I do not know exact answer to your question but I suppose you are struggling with wrong clock settings.
I do not know what exactly you expect you will see but when the code reach this line that means that you have wrong clock settings and every attempt (when you have active all 3, then the board can try one by one) above failed, nothing more. So you need to step into clock settings and check which HAL function returned zero. That tell you which part of settings is probably wrong.
In official is just MSI I suppose you fill another from CUBEMX according to your board.
I’m not struggeling with the clock settings anymore but just wanted to know how you can read the error messages if they would be reached. I see error(…) at several places in the code but how to turn on/off these messages? Just to know because when I have to debug something else i’ts handy to know the procedure. Otherwise the controller is just hanging and you don’t know where and why.
In those links I don’t see any info how to use it. NDEBUG is somewhere defined by default? Do you have to adapt the Cmake file? You set it on and off per module or only globally? Will it work with stdio with the speed and pins defined in your config? Only questions about something looking very essential.
Results are not constentent.
Between each test I also did a hardware reset:
Compile with error(“Test\n”) and no debug option → hanging
Compile with error(“Test\n”) and debug option → hanging
Compile with //error(“Test\n”) and no debug option → Hello world
Compile with //error(“Test\n”) and debug option → Hello world
In the opposite direction I get Hello world until the second line.
It means the behavior of using the debug option is following the last result when compiling without debug option.
To be honest I never used profiles but maybe is necessary to re-compile whole project (I do not know if this is happening automatically when you change the profile in ARM Mbed).
I tried that with MbedCE because I do not use any Mbed offline solution anymore, just KeilsStudioCloud for some help to others.
// I placed this directly to main immediately after a printf with a Start string
// Console output with Debug profile
++ MbedOS Error Info ++
Error Status: 0x80FF0100 Code: 256 Module: 255
Error Message: Fatal Run-time error
Error Value: 0x0
Current Thread: main Id: 0x20002B44 Entry: 0x8006AF5 StackSize: 0x1000 StackMem: 0x20001B20 SP: 0x20002A9C
For more info, visit: https://mbed.com/s/error?error=0x80FF0100&tgt=NUCLEO_F446RE
-- MbedOS Error Info --
// Console output with Release profile

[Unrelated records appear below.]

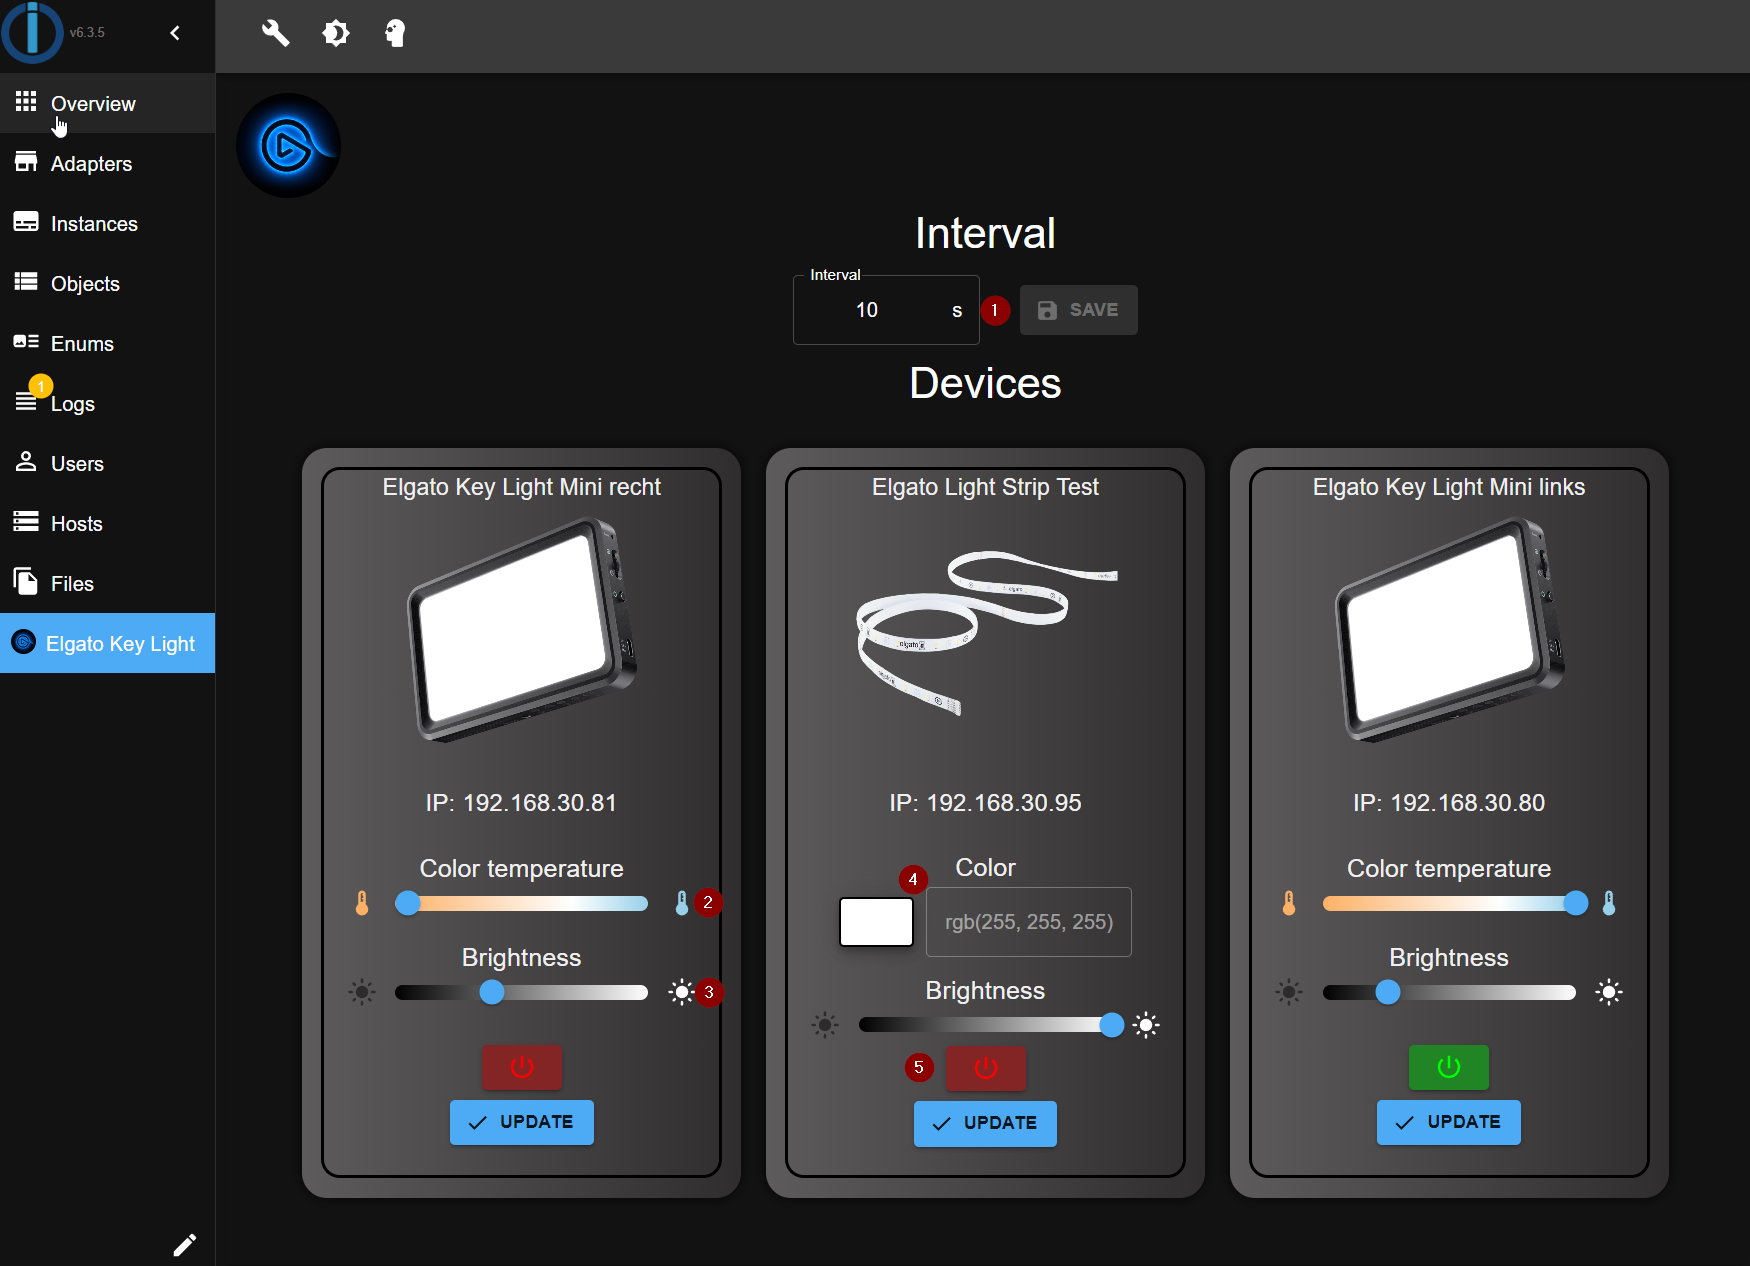
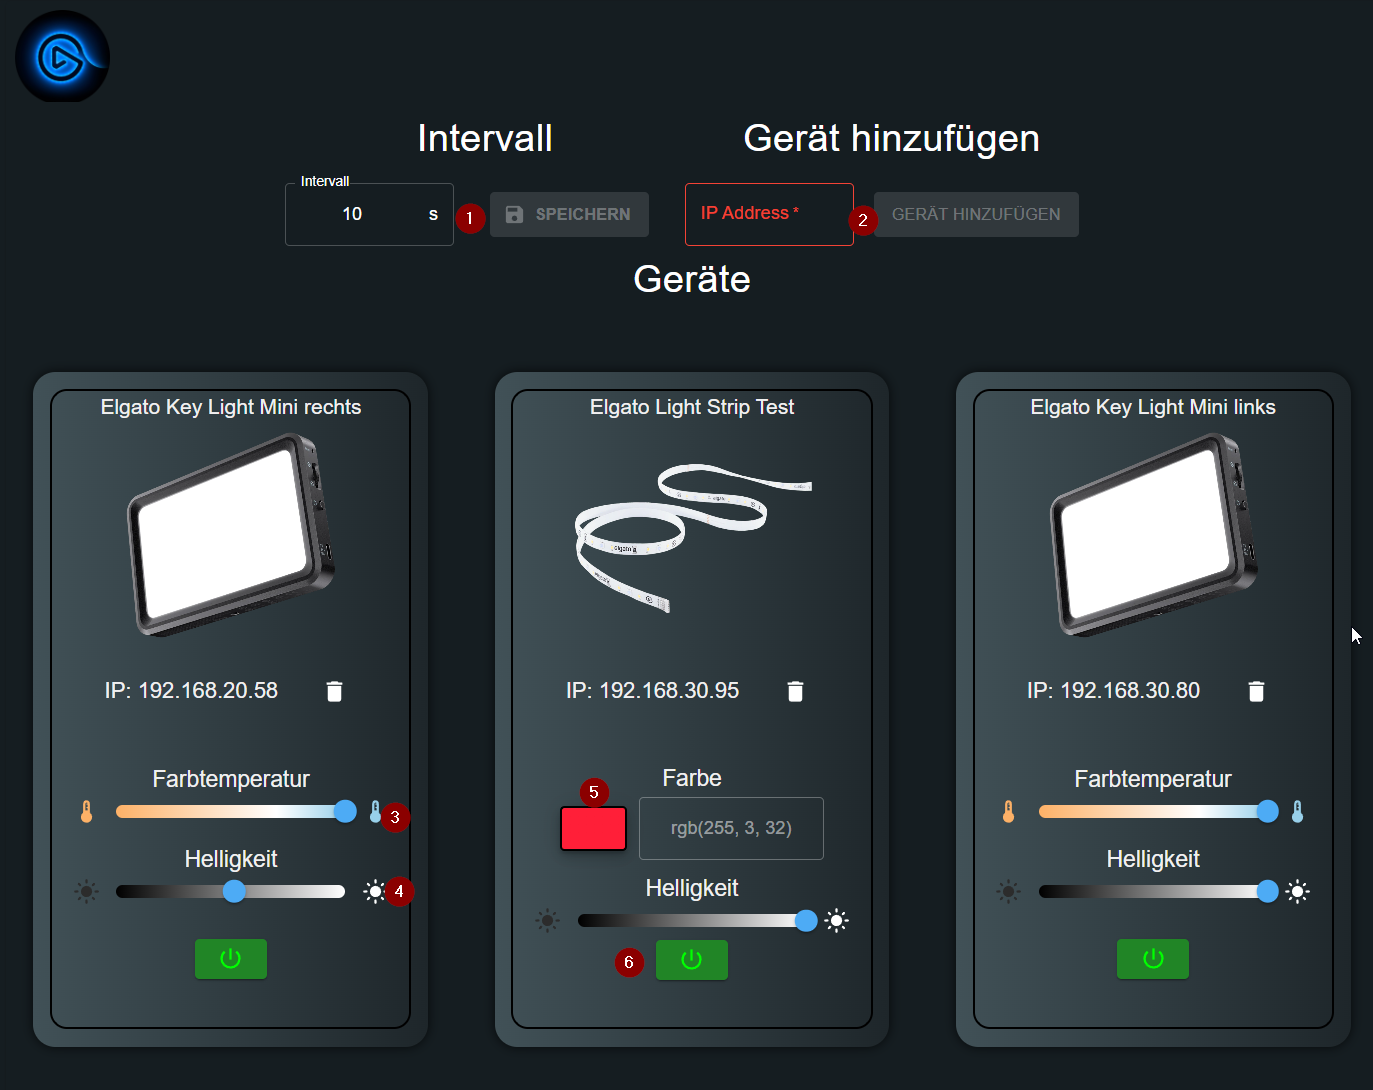
update docu and changelog

diff --git a/README.md b/README.md
@@ -32,10 +32,6 @@ The adapter supports the following functions:
   and [Elgato Key Light mini](https://www.elgato.com/de/key-light-mini) available)
 * Color ⇨ (only available with [Elgato Light Strip](https://www.elgato.com/de/light-strip))
 
-### How do I add a Key Light?
-**The devices are automatically detected through multicast (mDNS) and can then be controlled through the data points and UI.
-There is no provision for adding them manually at the moment.**
-
 
 ### Adapter UI
 A classic adapter UI under instances does not exist.\
@@ -45,14 +41,14 @@ A classic adapter UI under instances does not exist.\
 What can be done in the UI?
 * No. 1 set the polling interval for the adapter (default: 60 seconds).
   after changing the interval, the adapter must be restarted, this is done using the Save button.
-* No. 2 set the color temperature for all key lights (2900K to 7000K)
-* No. 3 set the brightness for all Key Lights (0% to 100%)
-* No. 4 set the color for from the Light Strips\
+* No. 2 add a new device to the adapter.
+* No. 3 set the color temperature for all key lights (2900K to 7000K)
+* No. 4 set the brightness for all Key Lights (0% to 100%)
+* No. 5 set the color for from the Light Strips\
   ![Adapter UI](admin/media/ColorPicker.png)
-* No. 5 switch the lights on and off
+* No. 6 switch the lights on and off
 
-After the changes of No. 2, No. 3 and No. 4 you have to click on the Refresh button to apply changes, the adapter will be
-by not restarting.
+**when changing No. 3, No. 4 and No. 5, the change will be executed after 1.5 seconds.**
 
 ### Warning
 **Please do not access the data points too often, otherwise the devices will not be accessible for a few seconds.**
@@ -85,6 +81,9 @@ The data points are divided into:
     Placeholder for the next version (at the beginning of the line):
     ### **WORK IN PROGRESS**
 -->
+### **WORK IN PROGRESS**
+* (xXBJXx) updated dependencies
+* (xXBJXx) Updating the UI to the new functions of the iobroker-react library
 ### 0.1.0 (2023-02-06)
 * (xXBJXx) removed the Bonjour search, because it did not work properly
 * (xXBJXx) Adding a delete function for devices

// Console output with Develop profile is same like first one (Debug)
In all cases the program hangs of course and is re-builded (not clean) and recompiled.
Important to know: The default profile is ‘develop’ when no --profile option is given in the command.
If you are using --clean, only the relevant folder is cleaned. It means --clean with --profile debug, the folder debug is rewritten and the folder develop is untouched.
That’s the cause of the strange ‘memory’ behavior.
In development profile I see debug() and error() messages.
In debug profile I see debug() and error() messages.
In release profile I see none of them, but firmware hangs.
This is only working when putting debug() and error() messages in main function as test.
If you put error(“Test\n”) when entering the SetSysClock in system_clock.c you see no error message in all cases. Even if I put a printf(“Test\n”) at this location, the firmware hangs.
So what is the sense to put an error in the code error(“SetSysClock failed\n”) in system_clock.c?
What’s the reason that printf() and error() is not working in system_clock.c?
It looks like you cannot execute error() before the call of mbed_rtos_start();
I have different results. If I put the error(“Test\n”) in main after another printf and compile with debug option I get (as you have) the error in the terminal as expected. If I put error(“Test\n”) in the beginning of SetSysClock funtion, the firmware hangs at that point without anything in the console window. There may be differences in CPU, compiling option etc. I can understand that the error() lines are there to be generic and may work in certain circumstances but this is clearly not always guaranteed.
Maybe another reason could be is that you use different pins for stdio (the standard ones?) and I use a dedicated setting.
One of the things I think on is that is may be possible that this error data is coming out to a different pin and once in main to the pin where my FTDI is connected on. I will make a variant of the same HW (more generic) where I can better test it. But I will not loose too much time because it’s a non blocking issue.